Lucy went on display today at the [Houston Museum of Natural Science](http://www.hmns.org/?r=1), and there was no way I could resist paying her a visit. I went in to the exhibit with very mixed feelings about it. A lot of people, including quite a few scientists I respect, have been extremely vocal in their opposition to the exhibit. Richard Leakey [called the trip](http://www.abcnews.go.com/WN/story?id=3542345&page=1) "a form of prostitution" and "a gross exploitation of the ancestors of humanity." Several museums have [refused](http://www.bloomberg.com/apps/news?pid=20601082&sid=a7j_9OLhOJUI&refer=canada) to display the fossil, and the Ethiopian community [is calling](http://canadianpress.google.com/article/ALeqM5giPYjA56VNNwUai1-vBQE9w34BlA) for a boycott of the exhibit.
Their concerns are hardly unreasonable. Lucy's bones are very, very old and very, very fragile. Displaying her does involve some risk, particularly in a traveling exhibition that requires packing and unpacking the bones several times. There is no other Lucy. She's unique. She's a valuable - priceless - scientific specimen. The opponents of the exhibit think that the risk to the remains is simply too great to justify the exhibit.
For all I know, they might be right. I can tell you this, though. When I walked over next to the display case and looked down at Lucy, all of those concerns evaporated from my mind, replaced by a sense of pure awe.
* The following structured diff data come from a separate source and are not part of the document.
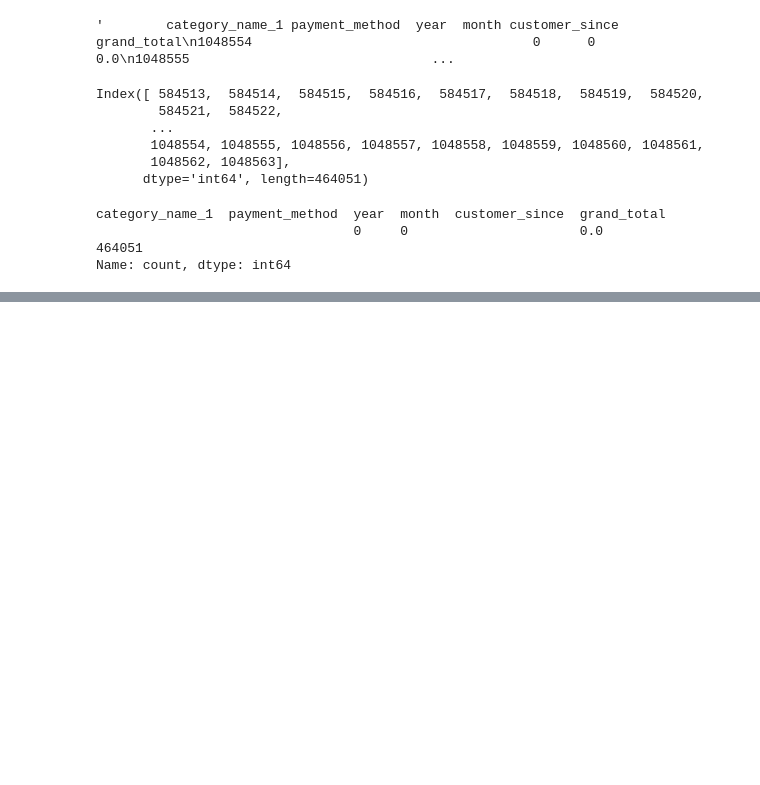
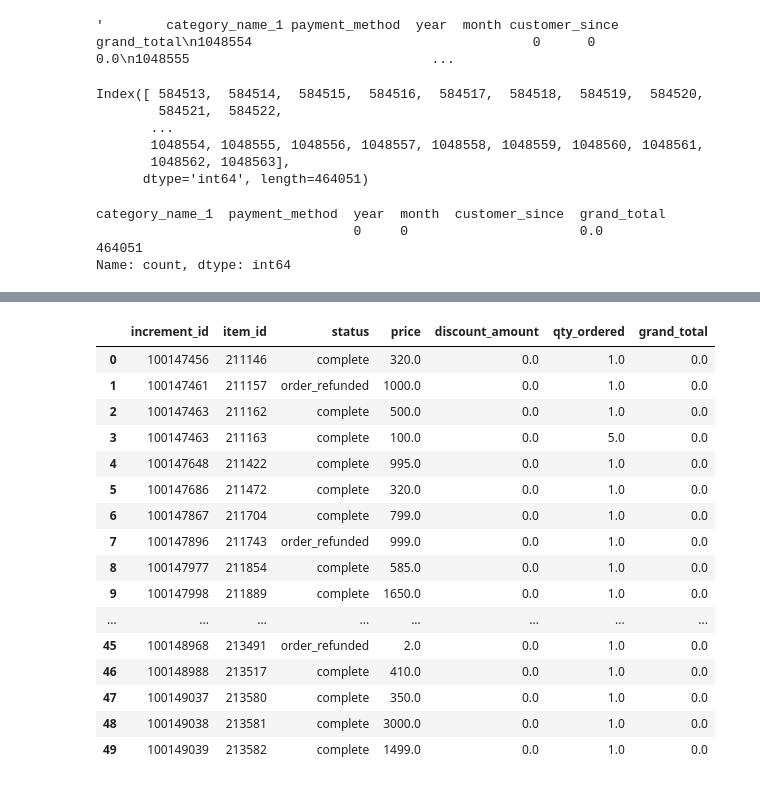
Before and after one commit to Udon-datascience/opendata_analysis, a Jupyter notebook: 3/3_analysis2.ipynb, the cells around one changed output, grey strips where cells are left out. Drawn from its saved outputs; the diff is of its cells as text; code cells hidden in the pictures; blank space fills up the shorter version.

Commit message:
create appropriate SQL table

```diff
--- a/3/3_analysis2.ipynb
+++ b/3/3_analysis2.ipynb
@@ -94,0 +252,36 @@ df=df.loc(584513:1048563,:)
+# %%
+query = """
+SELECT
+    increment_id,
+    item_id,
+    status,
+    price,
+    discount_amount,
+    qty_ordered,
+    grand_total
+FROM ecommerce_orders
+WHERE grand_total = 0
+  AND NOT year = 0
+  AND discount_amount = 0
+LIMIT 50;
+"""
+
+display(pd.read_sql(query, engine))
+# %% [output]
+|  | increment_id | item_id | status | price | discount_amount | qty_ordered | grand_total |
+| 0 | 100147456 | 211146 | complete | 320.0 | 0.0 | 1.0 | 0.0 |
+| 1 | 100147461 | 211157 | order_refunded | 1000.0 | 0.0 | 1.0 | 0.0 |
+| 2 | 100147463 | 211162 | complete | 500.0 | 0.0 | 1.0 | 0.0 |
+| 3 | 100147463 | 211163 | complete | 100.0 | 0.0 | 5.0 | 0.0 |
+| 4 | 100147648 | 211422 | complete | 995.0 | 0.0 | 1.0 | 0.0 |
+| 5 | 100147686 | 211472 | complete | 320.0 | 0.0 | 1.0 | 0.0 |
+| 6 | 100147867 | 211704 | complete | 799.0 | 0.0 | 1.0 | 0.0 |
+| 7 | 100147896 | 211743 | order_refunded | 999.0 | 0.0 | 1.0 | 0.0 |
+| 8 | 100147977 | 211854 | complete | 585.0 | 0.0 | 1.0 | 0.0 |
+| 9 | 100147998 | 211889 | complete | 1650.0 | 0.0 | 1.0 | 0.0 |
+| ... | ... | ... | ... | ... | ... | ... | ... |
+| 45 | 100148968 | 213491 | order_refunded | 2.0 | 0.0 | 1.0 | 0.0 |
+| 46 | 100148988 | 213517 | complete | 410.0 | 0.0 | 1.0 | 0.0 |
+| 47 | 100149037 | 213580 | complete | 350.0 | 0.0 | 1.0 | 0.0 |
+| 48 | 100149038 | 213581 | complete | 3000.0 | 0.0 | 1.0 | 0.0 |
+| 49 | 100149039 | 213582 | complete | 1499.0 | 0.0 | 1.0 | 0.0 |
```
Also changed, not shown: parts of 12 cells of this notebook, 1 other file.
[Read more (at The Questionable Authority, where comments can be left):](http://scienceblogs.com/authority/2007/08/the_edge_of_humanity.php)